The combination of unclean mats, fighters, close contact, and blood leave fighters at risk for a litany of dangers including MRSA (methicillin-resistant Staphylococcus aureus), as many of the infections do not respond to typical antibiotic treatment.
Staph wounds often lead to disgusting open entrances in the body — three inch wide holes in the skin that expose tissue and bone to elements (photo here, if you hate yourself). Severe wounds often need surgical debriding while the patient undergoes treatment with intravenous antibiotics. Muhammed "King Mo" Lawal, former Strikeforce champion and current TNA wrestler, contracted an extremely disturbing infection in 2012. Here's how King Mo described the wound:
I had this moment where I was like, man, I can see my hip bone. I was ripped still. I had an eight-pack. But there's my hip bone. I looked at my leg, and it looked like those zombies from The Walking Dead. That's how it looks right now.[…] I just felt like, hey, I'm going to quit taking this medicine, and if I die then I die. I'm tired of this stuff.

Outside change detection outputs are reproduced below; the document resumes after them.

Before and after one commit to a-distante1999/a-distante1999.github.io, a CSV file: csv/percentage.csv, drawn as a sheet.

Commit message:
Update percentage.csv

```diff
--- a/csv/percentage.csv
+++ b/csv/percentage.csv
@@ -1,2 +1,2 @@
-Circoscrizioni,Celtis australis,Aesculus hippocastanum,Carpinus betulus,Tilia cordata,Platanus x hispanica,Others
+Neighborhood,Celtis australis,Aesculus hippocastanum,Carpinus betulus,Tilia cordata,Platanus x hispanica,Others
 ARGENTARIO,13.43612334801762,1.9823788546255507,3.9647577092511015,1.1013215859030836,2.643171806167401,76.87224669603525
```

Muhammed Lawal underwent five surgeries on the infected region in twelve days. Insurance restrictions will force at least part of the cost of treatment to come out of pocket, bills that will easily surpass the six figure threshold.

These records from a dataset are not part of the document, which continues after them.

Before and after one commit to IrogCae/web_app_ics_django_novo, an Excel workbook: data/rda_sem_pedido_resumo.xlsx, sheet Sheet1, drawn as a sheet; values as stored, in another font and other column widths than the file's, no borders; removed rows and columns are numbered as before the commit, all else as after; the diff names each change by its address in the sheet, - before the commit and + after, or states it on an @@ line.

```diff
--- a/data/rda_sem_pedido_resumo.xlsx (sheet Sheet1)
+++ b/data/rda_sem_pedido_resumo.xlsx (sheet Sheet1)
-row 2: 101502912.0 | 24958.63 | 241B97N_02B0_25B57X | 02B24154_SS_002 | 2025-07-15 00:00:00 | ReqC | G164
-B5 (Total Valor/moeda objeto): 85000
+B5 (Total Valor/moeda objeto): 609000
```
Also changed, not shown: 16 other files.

Infections have resulted in the last-minute cancellation of many bouts and sidelined several big names in the sport, including Ultimate Fighting Championship titleholders Ken Shamrock, Kevin Randleman, and Forest Griffin.
The unfortunate winner of the "most serious injury from a staph infection" award is Cole Escovedo. A career-destroying staph infection left the World Extreme Cagefighting Featherweight Champion partially paralyzed and retired. After a three-year hiatus from the sport and spinal surgery, Escovedo returned to MMA in 2009, but the infection had taken its toll on his body.
Efforts to "clean up" mixed martial arts are ongoing, including systematic bleaching of mats and the use of antibacterial washes by fighters. Fighters are also asked to pay better attention to their bodies and not explain away an innocuous red bump as an ingrown hair, but consider that the raised area might be something more serious.
Life-threatening infections are not restrained to mixed martial arts — Greco-Roman wrestling is also affected. A college wrestler died a week after obtaining an infection by licking and re-inserting a contact lens that fell onto the mat mid-match.
Staphylococcus aureus is not the only communicable skin ailment endemic among MMA fighters, as ringworm, herpes simplex, and impetigo are also common. Skin infections will likely be a part of mixed martial arts for the foreseeable future unless a sea change in the culture of the sport occurs or stringent regulations are enforced — regulations tantamount to those ablutions observed in your local physician's office.
(Again, if you're overcome with self-loathing, feel free to Google away for more pics of gruesome MRSA infections flaunted by MMA fighters. The images documenting Kevin Randleman's infection are particularly eye-opening.)
Top image: Photofriday/Shutterstock. Additional images courtesy of Aukerits/CC and chrstphre/Flickr. Sources linked within the article.